▶ _EXERCISE DIRECTIONS_
Throughout the records below, find each line holding "align" and copy it.

▶ _DATA TO PROCESS_
● ● ● ● ● ● ●

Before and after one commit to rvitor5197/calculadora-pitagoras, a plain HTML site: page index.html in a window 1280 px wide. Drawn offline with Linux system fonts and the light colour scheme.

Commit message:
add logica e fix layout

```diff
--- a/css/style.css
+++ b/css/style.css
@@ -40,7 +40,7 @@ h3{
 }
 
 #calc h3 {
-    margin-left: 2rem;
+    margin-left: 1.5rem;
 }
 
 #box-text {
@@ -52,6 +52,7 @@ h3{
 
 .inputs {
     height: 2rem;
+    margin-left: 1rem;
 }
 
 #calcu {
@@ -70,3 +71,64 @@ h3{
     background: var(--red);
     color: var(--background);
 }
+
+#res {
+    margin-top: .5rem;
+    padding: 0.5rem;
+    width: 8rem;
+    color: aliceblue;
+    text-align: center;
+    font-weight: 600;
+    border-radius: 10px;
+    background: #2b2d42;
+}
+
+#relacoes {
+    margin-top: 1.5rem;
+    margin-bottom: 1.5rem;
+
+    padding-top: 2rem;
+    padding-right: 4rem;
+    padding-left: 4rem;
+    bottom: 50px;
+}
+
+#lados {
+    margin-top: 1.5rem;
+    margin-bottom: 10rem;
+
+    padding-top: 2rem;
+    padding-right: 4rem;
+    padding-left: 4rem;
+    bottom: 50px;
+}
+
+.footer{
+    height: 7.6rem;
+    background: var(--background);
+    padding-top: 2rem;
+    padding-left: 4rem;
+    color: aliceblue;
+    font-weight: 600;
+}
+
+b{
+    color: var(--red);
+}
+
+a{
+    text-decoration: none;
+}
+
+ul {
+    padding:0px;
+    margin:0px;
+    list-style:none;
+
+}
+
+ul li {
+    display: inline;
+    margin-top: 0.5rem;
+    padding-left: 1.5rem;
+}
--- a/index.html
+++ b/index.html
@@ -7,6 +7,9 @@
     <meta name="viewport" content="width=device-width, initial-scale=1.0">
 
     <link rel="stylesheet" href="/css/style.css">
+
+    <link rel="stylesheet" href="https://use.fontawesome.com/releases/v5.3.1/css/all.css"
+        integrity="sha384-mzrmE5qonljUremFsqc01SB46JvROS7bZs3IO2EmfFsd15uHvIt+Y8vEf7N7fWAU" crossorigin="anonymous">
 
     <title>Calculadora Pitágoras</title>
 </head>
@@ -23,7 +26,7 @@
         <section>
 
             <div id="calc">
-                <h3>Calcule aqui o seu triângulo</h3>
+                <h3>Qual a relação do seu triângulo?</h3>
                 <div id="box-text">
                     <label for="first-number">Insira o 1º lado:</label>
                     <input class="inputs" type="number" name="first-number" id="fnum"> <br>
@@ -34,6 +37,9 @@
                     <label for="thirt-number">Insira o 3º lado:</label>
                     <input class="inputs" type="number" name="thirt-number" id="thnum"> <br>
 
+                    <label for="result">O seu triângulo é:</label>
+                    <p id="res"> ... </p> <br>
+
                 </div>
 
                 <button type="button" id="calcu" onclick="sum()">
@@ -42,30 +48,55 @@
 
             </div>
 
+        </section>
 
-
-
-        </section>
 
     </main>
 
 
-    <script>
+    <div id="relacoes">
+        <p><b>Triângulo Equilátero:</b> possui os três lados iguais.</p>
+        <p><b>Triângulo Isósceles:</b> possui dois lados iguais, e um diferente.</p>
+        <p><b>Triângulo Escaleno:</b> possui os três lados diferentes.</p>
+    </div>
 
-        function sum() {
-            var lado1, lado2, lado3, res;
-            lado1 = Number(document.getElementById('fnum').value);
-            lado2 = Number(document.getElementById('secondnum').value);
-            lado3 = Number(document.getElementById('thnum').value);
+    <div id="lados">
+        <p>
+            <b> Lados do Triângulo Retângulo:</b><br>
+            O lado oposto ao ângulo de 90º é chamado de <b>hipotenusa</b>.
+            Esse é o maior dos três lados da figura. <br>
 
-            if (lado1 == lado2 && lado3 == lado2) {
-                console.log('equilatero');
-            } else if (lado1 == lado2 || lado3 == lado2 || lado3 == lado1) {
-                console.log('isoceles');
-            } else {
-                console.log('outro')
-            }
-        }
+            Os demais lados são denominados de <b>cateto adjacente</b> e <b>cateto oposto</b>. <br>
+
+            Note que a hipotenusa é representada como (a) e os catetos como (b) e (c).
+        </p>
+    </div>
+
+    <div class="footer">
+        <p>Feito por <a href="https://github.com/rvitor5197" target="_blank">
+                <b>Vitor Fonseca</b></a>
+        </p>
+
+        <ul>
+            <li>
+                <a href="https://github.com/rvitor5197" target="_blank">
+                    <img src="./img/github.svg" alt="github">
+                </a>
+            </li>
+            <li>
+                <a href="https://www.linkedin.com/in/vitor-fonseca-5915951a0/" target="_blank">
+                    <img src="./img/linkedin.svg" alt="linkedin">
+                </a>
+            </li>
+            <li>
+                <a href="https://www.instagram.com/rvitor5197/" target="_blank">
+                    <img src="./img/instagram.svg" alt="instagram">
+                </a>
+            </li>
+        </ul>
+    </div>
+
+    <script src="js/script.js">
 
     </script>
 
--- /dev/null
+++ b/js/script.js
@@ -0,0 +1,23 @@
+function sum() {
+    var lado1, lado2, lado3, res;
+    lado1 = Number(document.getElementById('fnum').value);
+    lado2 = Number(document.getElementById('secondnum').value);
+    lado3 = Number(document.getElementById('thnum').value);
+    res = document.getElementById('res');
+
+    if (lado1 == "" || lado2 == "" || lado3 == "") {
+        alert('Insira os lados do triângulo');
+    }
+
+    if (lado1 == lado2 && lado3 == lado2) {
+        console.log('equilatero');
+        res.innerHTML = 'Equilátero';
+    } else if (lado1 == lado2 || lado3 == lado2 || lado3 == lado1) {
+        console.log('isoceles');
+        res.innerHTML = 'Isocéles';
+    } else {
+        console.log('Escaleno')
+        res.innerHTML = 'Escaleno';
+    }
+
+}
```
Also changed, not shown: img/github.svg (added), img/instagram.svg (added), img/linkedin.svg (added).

● ● ● ● ● ● ●

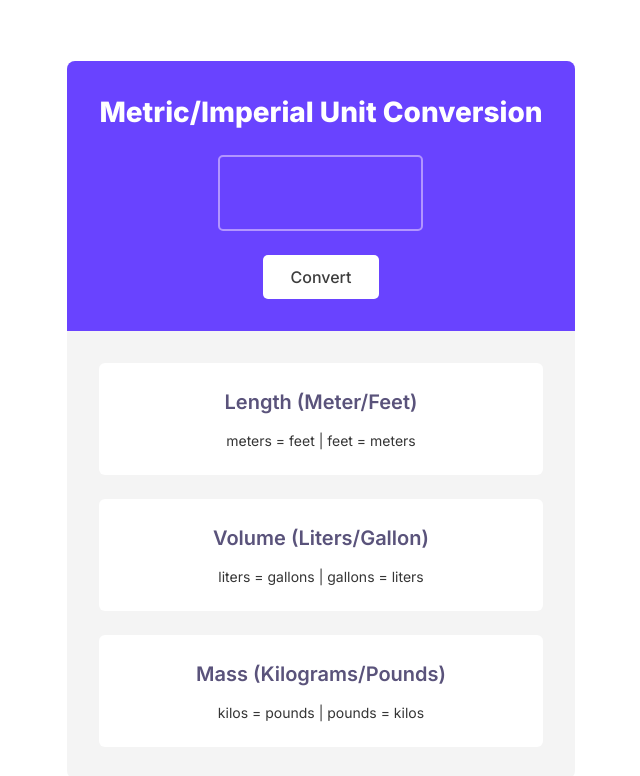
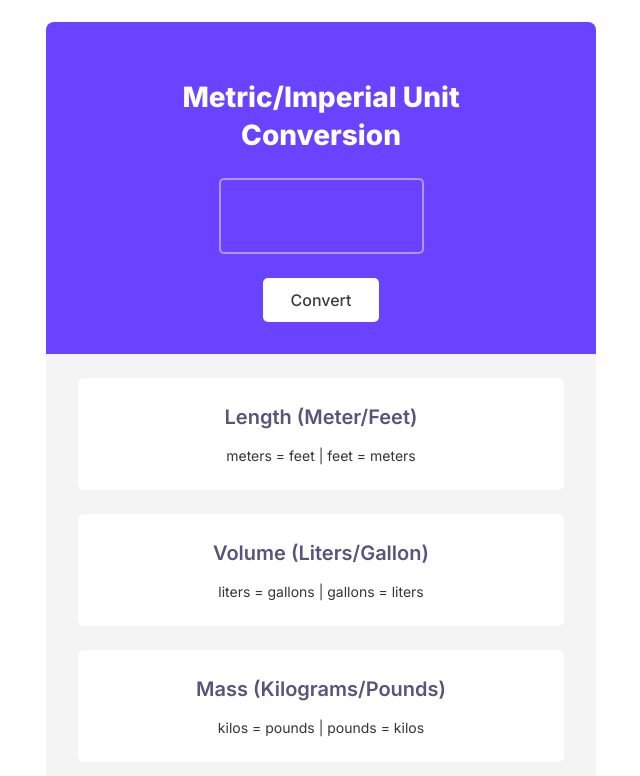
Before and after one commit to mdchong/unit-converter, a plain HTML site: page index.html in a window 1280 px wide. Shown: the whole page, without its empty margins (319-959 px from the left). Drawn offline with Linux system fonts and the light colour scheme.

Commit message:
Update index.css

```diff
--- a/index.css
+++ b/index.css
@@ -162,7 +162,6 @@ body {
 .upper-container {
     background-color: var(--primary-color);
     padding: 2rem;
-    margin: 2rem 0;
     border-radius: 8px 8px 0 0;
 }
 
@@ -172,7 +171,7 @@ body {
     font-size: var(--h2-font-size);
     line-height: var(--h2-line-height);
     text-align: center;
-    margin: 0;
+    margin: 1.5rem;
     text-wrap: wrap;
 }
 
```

● ● ● ● ● ● ●

▶ _EXERCISE RESPONSE_
+    text-align: center;
     text-align: center;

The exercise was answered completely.